What the exercise asks :: Sort through the material below and copy each line with "CreateProduct".

Records to use ::
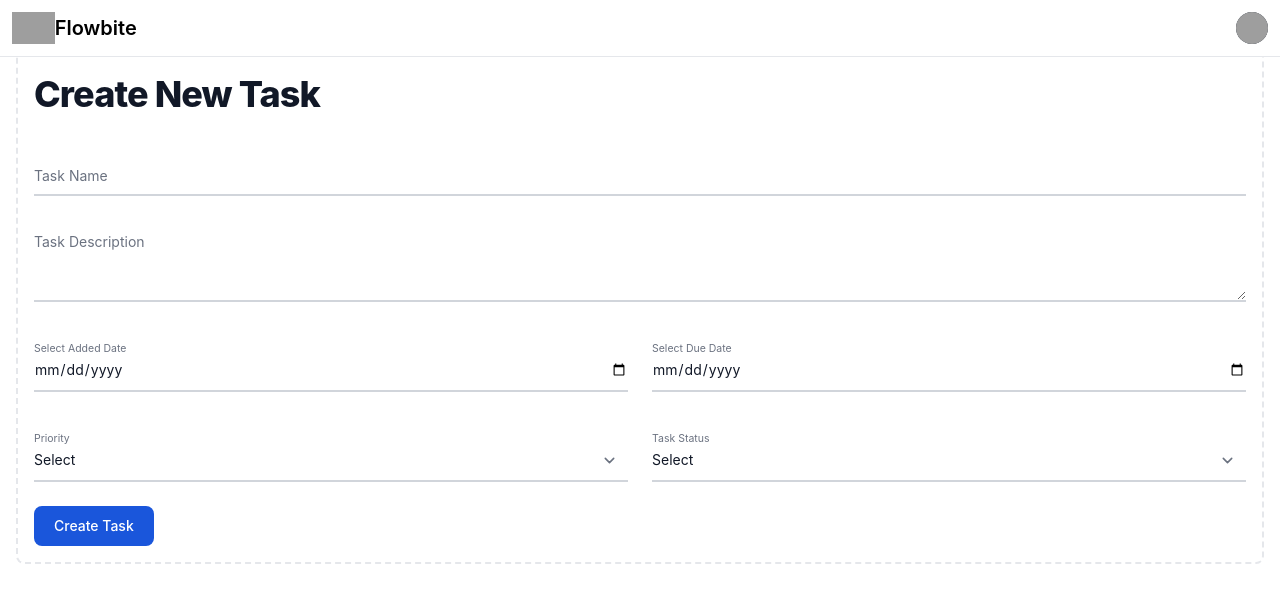
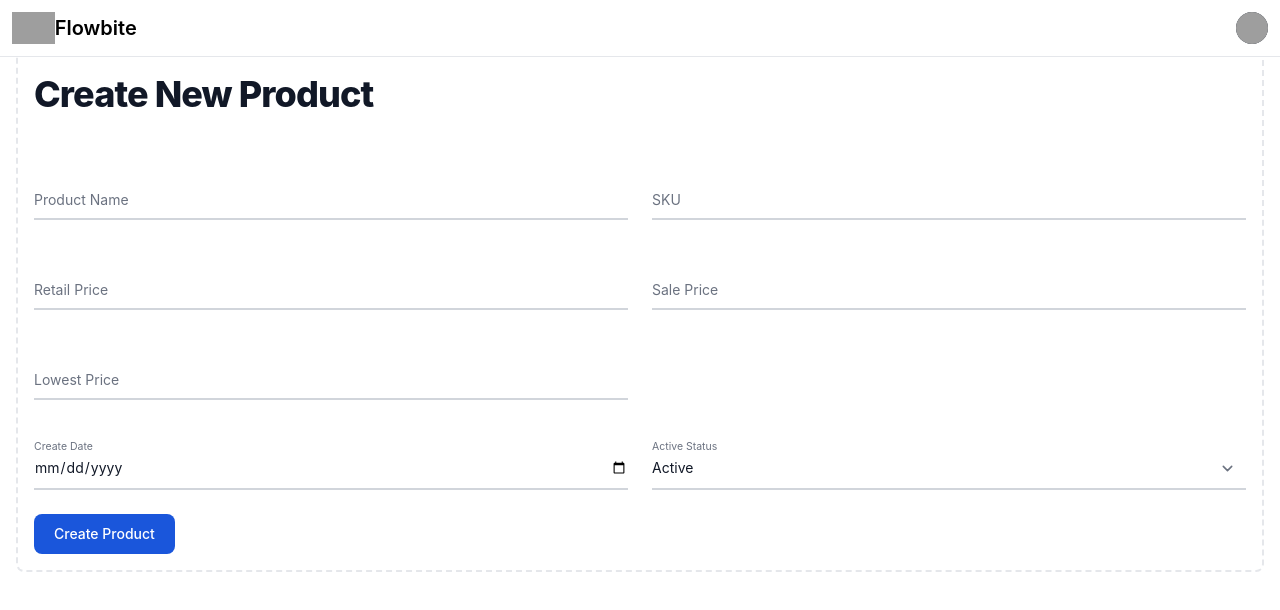
Before and after one commit to DinukaKaveen/CRUD-with-Products, a React (Create React App) app in the folder front-end/: page /create_product in a window 1280 px wide. Shown: the top 610 px of the page. Built offline with nearby package versions, Linux system fonts and the light colour scheme; grey boxes are pictures that could not be loaded.

Commit message:
Update CreateProduct.js

```diff
--- a/front-end/src/pages/CreateProduct.js
+++ b/front-end/src/pages/CreateProduct.js
@@ -5,12 +5,13 @@ import NavBar from "./NavBar";
 function CreateProduct() {
   const [message, setMessage] = useState("");
   const [productDetails, setProductDetails] = useState({
-    taskName: "",
-    taskDescription: "",
-    addedDate: "",
-    dueDate: "",
-    priority: "",
-    taskStatus: "",
+    productName: "",
+    sku: "",
+    createdDate: "",
+    retailPrice: "",
+    salePrice: "",
+    lowestPrice: "",
+    activeStatus: "",
   });
 
   const onInputChange = (e) => {
@@ -36,7 +37,7 @@ function CreateProduct() {
 
   return (
     <div>
-      <NavBar/>
+      <NavBar />
       <div className="p-4 sm:ml-64">
         <div className="p-4 border-2 border-gray-200 border-dashed rounded-lg dark:border-gray-700 mt-14">
           <nav className="flex mb-4" aria-label="Breadcrumb">
@@ -72,139 +73,157 @@ function CreateProduct() {
                     ></path>
                   </svg>
                   <span className="ml-1 text-sm font-medium text-gray-500 md:ml-2 dark:text-gray-400">
-                    Create Task
+                    Create Product
                   </span>
                 </div>
               </li>
             </ol>
           </nav>
           <h2 className="mb-4 text-3xl font-extrabold leading-none tracking-tight text-gray-900 md:text-4xl dark:text-gray-700">
-            Create New Task
+            Create New Product
           </h2>
 
           <div>{message}</div>
           <br />
 
           <form onSubmit={(e) => submit(e)}>
+            <br />
+            <div className="grid md:grid-cols-2 md:gap-6">
               <div className="relative z-0 w-full mb-6 group">
                 <input
                   type="text"
-                name="taskName"
-                id="taskName"
-                value={productDetails.taskName}
+                  name="productName"
+                  id="productName"
+                  value={productDetails.productName}
                   onChange={(e) => onInputChange(e)}
                   className="block py-2.5 px-0 w-full text-sm text-gray-900 bg-transparent border-0 border-b-2 border-gray-300 appearance-none dark:text-white dark:border-gray-600 dark:focus:border-blue-500 focus:outline-none focus:ring-0 focus:border-blue-600 peer"
                   placeholder=" "
                   required
                 />
                 <label
-                htmlFor="taskName"
+                  htmlFor="productName"
                   className="peer-focus:font-medium absolute text-sm text-gray-500 dark:text-gray-400 duration-300 transform -translate-y-6 scale-75 top-3 -z-10 origin-[0] peer-focus:start-0 rtl:peer-focus:translate-x-1/4 rtl:peer-focus:left-auto peer-focus:text-blue-600 peer-focus:dark:text-blue-500 peer-placeholder-shown:scale-100 peer-placeholder-shown:translate-y-0 peer-focus:scale-75 peer-focus:-translate-y-6"
                 >
-                Task Name
+                  Product Name
                 </label>
               </div>
               <div className="relative z-0 w-full mb-6 group">
-              <textarea
-                rows={3}
+                <input
                   type="text"
-                name="taskDescription"
-                id="taskDescription"
-                value={productDetails.taskDescription}
+                  name="sku"
+                  id="sku"
+                  value={productDetails.sku}
                   onChange={(e) => onInputChange(e)}
                   className="block py-2.5 px-0 w-full text-sm text-gray-900 bg-transparent border-0 border-b-2 border-gray-300 appearance-none dark:text-white dark:border-gray-600 dark:focus:border-blue-500 focus:outline-none focus:ring-0 focus:border-blue-600 peer"
                   placeholder=" "
                   required
                 />
                 <label
-                htmlFor="taskDescription"
-                className="peer-focus:font-medium absolute text-sm text-gray-500 dark:text-gray-400 duration-300 transform -translate-y-6 scale-75 top-3 -z-10 origin-[0] peer-focus:start-0 rtl:peer-focus:translate-x-1/4 peer-focus:text-blue-600 peer-focus:dark:text-blue-500 peer-placeholder-shown:scale-100 peer-placeholder-shown:translate-y-0 peer-focus:scale-75 peer-focus:-translate-y-6"
+                  htmlFor="sku"
+                  className="peer-focus:font-medium absolute text-sm text-gray-500 dark:text-gray-400 duration-300 transform -translate-y-6 scale-75 top-3 -z-10 origin-[0] peer-focus:start-0 rtl:peer-focus:translate-x-1/4 rtl:peer-focus:left-auto peer-focus:text-blue-600 peer-focus:dark:text-blue-500 peer-placeholder-shown:scale-100 peer-placeholder-shown:translate-y-0 peer-focus:scale-75 peer-focus:-translate-y-6"
                 >
-                Task Description
+                  SKU
                 </label>
+              </div>
+            </div>
+            <br />
+            <div className="grid md:grid-cols-2 md:gap-6">
+              <div className="relative z-0 w-full mb-6 group">
+                <input
+                  type="text"
+                  name="retailPrice"
+                  id="retailPrice"
+                  value={productDetails.retailPrice}
+                  onChange={(e) => onInputChange(e)}
+                  className="block py-2.5 px-0 w-full text-sm text-gray-900 bg-transparent border-0 border-b-2 border-gray-300 appearance-none dark:text-white dark:border-gray-600 dark:focus:border-blue-500 focus:outline-none focus:ring-0 focus:border-blue-600 peer"
+                  placeholder=" "
+                  required
+                />
+                <label
+                  htmlFor="retailPrice"
+                  className="peer-focus:font-medium absolute text-sm text-gray-500 dark:text-gray-400 duration-300 transform -translate-y-6 scale-75 top-3 -z-10 origin-[0] peer-focus:start-0 rtl:peer-focus:translate-x-1/4 rtl:peer-focus:left-auto peer-focus:text-blue-600 peer-focus:dark:text-blue-500 peer-placeholder-shown:scale-100 peer-placeholder-shown:translate-y-0 peer-focus:scale-75 peer-focus:-translate-y-6"
+                >
+                  Retail Price
+                </label>
+              </div>
+              <div className="relative z-0 w-full mb-6 group">
+                <input
+                  type="text"
+                  name="salePrice"
+                  id="salePrice"
+                  value={productDetails.salePrice}
+                  onChange={(e) => onInputChange(e)}
+                  className="block py-2.5 px-0 w-full text-sm text-gray-900 bg-transparent border-0 border-b-2 border-gray-300 appearance-none dark:text-white dark:border-gray-600 dark:focus:border-blue-500 focus:outline-none focus:ring-0 focus:border-blue-600 peer"
+                  placeholder=" "
+                  required
+                />
+                <label
+                  htmlFor="salePrice"
+                  className="peer-focus:font-medium absolute text-sm text-gray-500 dark:text-gray-400 duration-300 transform -translate-y-6 scale-75 top-3 -z-10 origin-[0] peer-focus:start-0 rtl:peer-focus:translate-x-1/4 rtl:peer-focus:left-auto peer-focus:text-blue-600 peer-focus:dark:text-blue-500 peer-placeholder-shown:scale-100 peer-placeholder-shown:translate-y-0 peer-focus:scale-75 peer-focus:-translate-y-6"
+                >
+                  Sale Price
+                </label>
+              </div>
+            </div>
+            <br />
+            <div className="grid md:grid-cols-2 md:gap-6">
+              <div className="relative z-0 w-full mb-6 group">
+                <input
+                  type="text"
+                  name="lowestPrice"
+                  id="lowestPrice"
+                  value={productDetails.lowestPrice}
+                  onChange={(e) => onInputChange(e)}
+                  className="block py-2.5 px-0 w-full text-sm text-gray-900 bg-transparent border-0 border-b-2 border-gray-300 appearance-none dark:text-white dark:border-gray-600 dark:focus:border-blue-500 focus:outline-none focus:ring-0 focus:border-blue-600 peer"
+                  placeholder=" "
+                  required
+                />
+                <label
+                  htmlFor="lowestPrice"
+                  className="peer-focus:font-medium absolute text-sm text-gray-500 dark:text-gray-400 duration-300 transform -translate-y-6 scale-75 top-3 -z-10 origin-[0] peer-focus:start-0 rtl:peer-focus:translate-x-1/4 rtl:peer-focus:left-auto peer-focus:text-blue-600 peer-focus:dark:text-blue-500 peer-placeholder-shown:scale-100 peer-placeholder-shown:translate-y-0 peer-focus:scale-75 peer-focus:-translate-y-6"
+                >
+                  Lowest Price
+                </label>
+              </div>
             </div>
             <br />
             <div className="grid md:grid-cols-2 md:gap-6">
               <div className="relative z-0 w-full mb-6 group">
                 <input
                   type="date"
-                  name="addedDate"
-                  id="addedDate"
-                  value={productDetails.addedDate}
+                  name="createdDate"
+                  id="createdDate"
+                  value={productDetails.createdDate}
                   onChange={(e) => onInputChange(e)}
                   className="block py-2.5 px-0 w-full text-sm text-gray-900 bg-transparent border-0 border-b-2 border-gray-300 appearance-none dark:text-white dark:border-gray-600 dark:focus:border-blue-500 focus:outline-none focus:ring-0 focus:border-blue-600 peer"
                   placeholder=" "
                   required
                 />
                 <label
-                  htmlFor="addedDate"
+                  htmlFor="createdDate"
                   className="peer-focus:font-medium absolute text-sm text-gray-500 dark:text-gray-400 duration-300 transform -translate-y-6 scale-75 top-3 -z-10 origin-[0] peer-focus:start-0 rtl:peer-focus:translate-x-1/4 peer-focus:text-blue-600 peer-focus:dark:text-blue-500 peer-placeholder-shown:scale-100 peer-placeholder-shown:translate-y-0 peer-focus:scale-75 peer-focus:-translate-y-6"
                 >
-                  Select Added Date
+                  Create Date
                 </label>
               </div>
               <div className="relative z-0 w-full mb-6 group">
-                <input
-                  type="date"
-                  name="dueDate"
-                  id="dueDate"
-                  value={productDetails.dueDate}
-                  onChange={(e) => onInputChange(e)}
-                  className="block py-2.5 px-0 w-full text-sm text-gray-900 bg-transparent border-0 border-b-2 border-gray-300 appearance-none dark:text-white dark:border-gray-600 dark:focus:border-blue-500 focus:outline-none focus:ring-0 focus:border-blue-600 peer"
-                  placeholder=" "
-                  required
-                />
-                <label
-                  htmlFor="dueDate"
-                  className="peer-focus:font-medium absolute text-sm text-gray-500 dark:text-gray-400 duration-300 transform -translate-y-6 scale-75 top-3 -z-10 origin-[0] peer-focus:start-0 rtl:peer-focus:translate-x-1/4 peer-focus:text-blue-600 peer-focus:dark:text-blue-500 peer-placeholder-shown:scale-100 peer-placeholder-shown:translate-y-0 peer-focus:scale-75 peer-focus:-translate-y-6"
-                >
-                  Select Due Date
-                </label>
-              </div>
-            </div>
-            <br />
-            <div className="grid md:grid-cols-2 md:gap-6">
-              <div className="relative z-0 w-full mb-6 group">
                 <select
-                  name="priority"
-                  id="priority"
-                  value={productDetails.priority}
+                  name="activeStatus"
+                  id="activeStatus"
+                  value={productDetails.activeStatus}
                   onChange={(e) => onInputChange(e)}
                   className="block py-2.5 px-0 w-full text-sm text-gray-900 bg-transparent border-0 border-b-2 border-gray-300 appearance-none dark:text-white dark:border-gray-600 dark:focus:border-blue-500 focus:outline-none focus:ring-0 focus:border-blue-600 peer"
                   placeholder=" "
                   required
                 >
-                  <option>Select</option>
-                  <option>High</option>
-                  <option>Moderate</option>
-                  <option>Low</option>
+                  <option>Active</option>
+                  <option>Not Active</option>
                 </select>
                 <label
-                  htmlFor="priority"
+                  htmlFor="activeStatus"
                   className="peer-focus:font-medium absolute text-sm text-gray-500 dark:text-gray-400 duration-300 transform -translate-y-6 scale-75 top-3 -z-10 origin-[0] peer-focus:start-0 rtl:peer-focus:translate-x-1/4 peer-focus:text-blue-600 peer-focus:dark:text-blue-500 peer-placeholder-shown:scale-100 peer-placeholder-shown:translate-y-0 peer-focus:scale-75 peer-focus:-translate-y-6"
                 >
-                  Priority
-                </label>
-              </div>
-              <div className="relative z-0 w-full mb-6 group">
-                <select
-                  name="taskStatus"
-                  id="taskStatus"
-                  value={productDetails.taskStatus}
-                  onChange={(e) => onInputChange(e)}
-                  className="block py-2.5 px-0 w-full text-sm text-gray-900 bg-transparent border-0 border-b-2 border-gray-300 appearance-none dark:text-white dark:border-gray-600 dark:focus:border-blue-500 focus:outline-none focus:ring-0 focus:border-blue-600 peer"
-                  placeholder=" "
-                  required
-                >
-                  <option>Select</option>
-                  <option>Pending</option>
-                  <option>Completed</option>
-                </select>
-                <label
-                  htmlFor="taskStatus"
-                  className="peer-focus:font-medium absolute text-sm text-gray-500 dark:text-gray-400 duration-300 transform -translate-y-6 scale-75 top-3 -z-10 origin-[0] peer-focus:start-0 rtl:peer-focus:translate-x-1/4 peer-focus:text-blue-600 peer-focus:dark:text-blue-500 peer-placeholder-shown:scale-100 peer-placeholder-shown:translate-y-0 peer-focus:scale-75 peer-focus:-translate-y-6"
-                >
-                  Task Status
+                  Active Status
                 </label>
               </div>
             </div>
@@ -212,7 +231,7 @@ function CreateProduct() {
               type="submit"
               className="text-white bg-blue-700 hover:bg-blue-800 focus:ring-4 focus:outline-none focus:ring-blue-300 font-medium rounded-lg text-sm w-full sm:w-auto px-5 py-2.5 text-center dark:bg-blue-600 dark:hover:bg-blue-700 dark:focus:ring-blue-800"
             >
-              Create Task
+              Create Product
             </button>
           </form>
         </div>
```
Lines whose indentation alone changed are shown as unchanged.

Response box ::
Update CreateProduct.js
--- a/front-end/src/pages/CreateProduct.js
+++ b/front-end/src/pages/CreateProduct.js
 function CreateProduct() {
@@ -36,7 +37,7 @@ function CreateProduct() {
@@ -72,139 +73,157 @@ function CreateProduct() {
@@ -212,7 +231,7 @@ function CreateProduct() {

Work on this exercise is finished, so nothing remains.